If your invention is a physical thing - device, apparatus, system, machine etc. it is (essentially) defined by its structure. Something meeting the claimed definition while sitting in a shelf would infringe regardless of intended use.
On the other hand if it is a method or process (which might involve the use of novel or not novel devices) the use and outcome of the use matters.
Of course it makes sense to describe a problem and how your invention solves it. This form is especially important in patent applications outside the US.
In a method claim the particular steps to achieve some end result are claimed. An invention that can be applied in several ways might have different claims for the steps involved and the respective outcomes.
There are many uses for aspirin. A claim to a particular dose and regimen to reduce a headache would not prevent another from another dose and regimen to ward off heart attacks. If you invented both you would need two separate claims and, in this divergent example, two patents.
Either find a way to generalize the description of the steps and outcomes to cover many “use cases” or write distinct claims for each.
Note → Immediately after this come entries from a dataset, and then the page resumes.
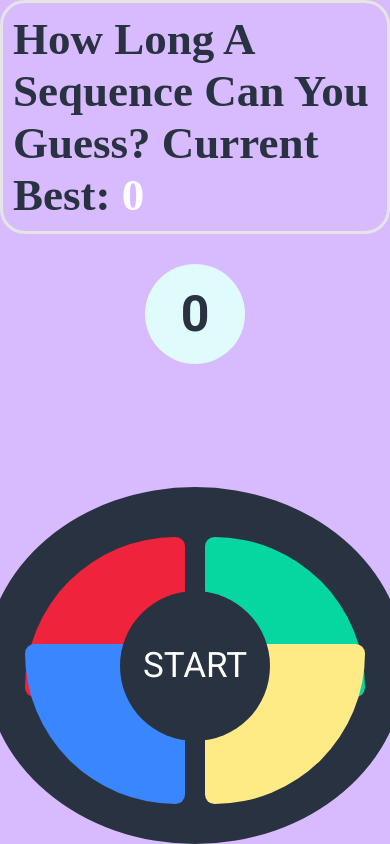
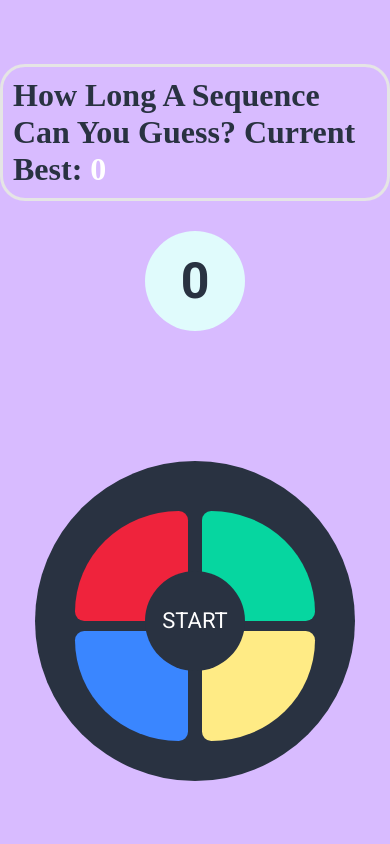
Before and after one commit to Ernestas-wq/simon-says, a React (Create React App) app: page / in a window 390 px wide. Built offline with nearby package versions, Linux system fonts and the light colour scheme; a web font is replaced by a local one.

Commit message:
Styling fixes

```diff
--- a/src/GameButton.tsx
+++ b/src/GameButton.tsx
@@ -27,7 +27,7 @@ const GameButton: React.FC<Props> = ({ state, handleGameEvent, isUserGuessing })
   return (
     <button
       onClick={handleGameEvent}
-      className={`game-btn ${isUserGuessing && 'game-btn-disabled'}`}
+      className={`game-btn ${isUserGuessing ? 'game-btn-disabled' : ''}`}
     >
       {buttonText}
     </button>
--- a/src/index.css
+++ b/src/index.css
@@ -17,18 +17,22 @@
   --white: #ffff;
   --purple-bg-main: #d8bbff;
 }
+
 * {
   box-sizing: border-box;
   padding: 0;
   margin: 0;
 }
+
 body {
   background: var(--purple-bg-main);
 }
+
 body,
 button {
   font-family: 'Roboto', sans-serif;
 }
+
 h1 {
   margin-bottom: 30px;
   color: var(--dark-main);
@@ -39,9 +43,11 @@ h1 {
   border-radius: 25px;
   border: 3px solid var(--grey);
 }
+
 h1 span {
   color: var(--white);
 }
+
 .container {
   display: flex;
   flex-direction: column;
@@ -70,6 +76,7 @@ h1 span {
   transition: background 200ms ease-in-out;
   cursor: pointer;
 }
+
 .color-1 {
   top: 40px;
   left: 40px;
@@ -95,12 +102,15 @@ h1 span {
   border-bottom-right-radius: 10px;
   background: var(--green-default);
 }
+
 .color-2:hover {
   background: var(--green-light);
 }
+
 .color-2-active {
   background: var(--green-dark) !important;
 }
+
 .color-3 {
   bottom: 40px;
   left: 40px;
@@ -109,9 +119,11 @@ h1 span {
   border-bottom-left-radius: 100%;
   background: var(--blue-default);
 }
+
 .color-3:hover {
   background: var(--blue-light);
 }
+
 .color-3-active {
   background: var(--blue-dark) !important;
 }
@@ -124,6 +136,7 @@ h1 span {
   border-bottom-right-radius: 100%;
   background: var(--yellow-default);
 }
+
 .color-4:hover {
   background: var(--yellow-light);
 }
@@ -146,6 +159,7 @@ h1 span {
   cursor: pointer;
   transition: all 0.3s ease-in-out;
 }
+
 .game-btn:hover {
   color: var(--green-default);
   animation: font-size 1.5s infinite;
@@ -155,6 +169,7 @@ h1 span {
   color: var(--red-default);
   cursor: not-allowed;
 }
+
 .game-btn-disabled:hover {
   color: var(--red-default);
   animation: none;
@@ -163,6 +178,7 @@ h1 span {
 .score {
   margin-bottom: 30px;
 }
+
 .score p {
   padding: 10px;
   width: 100px;
@@ -193,13 +209,16 @@ h1 span {
   transition: opacity 0.2s ease-in-out;
   opacity: 0;
 }
+
 .visible {
   opacity: 1;
 }
+
 .message-success {
   color: var(--green-default);
   border: 3px solid var(--green-default);
 }
+
 .message-danger {
   color: var(--red-default);
   border: 3px solid var(--red-default);
@@ -209,39 +228,71 @@ h1 span {
   0% {
     font-size: 35px;
   }
+
   50% {
     font-size: 45px;
   }
+
   100% {
     font-size: 35px;
   }
 }
 
-@media only screen and (max-width: 400px) {
-  .game {
-    width: 375px;
-    height: 375px;
+@media only screen and (max-width: 1024px) {
+  .color-1:hover {
+    background: var(--red-default);
   }
-  .game-btn {
-    width: 125px;
-    height: 125px;
+  .color-2:hover {
+    background: var(--green-default);
   }
-  .color {
-    height: 130px;
-    width: 140px;
+  .color-3:hover {
+    background: var(--blue-default);
+  }
+  .color-4:hover {
+    background: var(--yellow-default);
+  }
+
+  .game-btn:hover {
+    animation: none;
   }
 }
+
 @media only screen and (max-width: 750px) {
   .game {
     width: 420px;
     height: 420px;
   }
+
   .game-btn {
     width: 150px;
     height: 150px;
+    font-size: 28px;
   }
+
   .color {
     height: 160px;
     width: 160px;
   }
 }
+
+@media only screen and (max-width: 400px) {
+  .game {
+    width: 320px;
+    height: 320px;
+  }
+  h1 {
+    font-size: 32px;
+  }
+  .game-btn {
+    width: 100px;
+    height: 100px;
+    font-size: 22px;
+  }
+  .color {
+    height: 110px;
+    width: 113px;
+  }
+  .message {
+    font-size: 22px;
+  }
+}
```
Also changed, not shown: 1 other file (tests, documents, lock files or other folders).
You might aim at getting a patent that covers a few lucrative uses and not worry if some other uses remain out if your control.
Any use you disclose would be one unpatentable by others even if you do not have a claim that addresses it. In the US a follow up divisional application could claim those disclosed methods if filings were timely.
Regarding design around - if you have two uses of the core inventive concept and you solidly claim use A but not use B then people can perform use B. That is not designing around it is taking something you left on the table. If your claim to use A has unneeded steps or unneeded specificity in a step then it can be designed around by leaving out the step or modification of a step that does not significantly hurt functionality.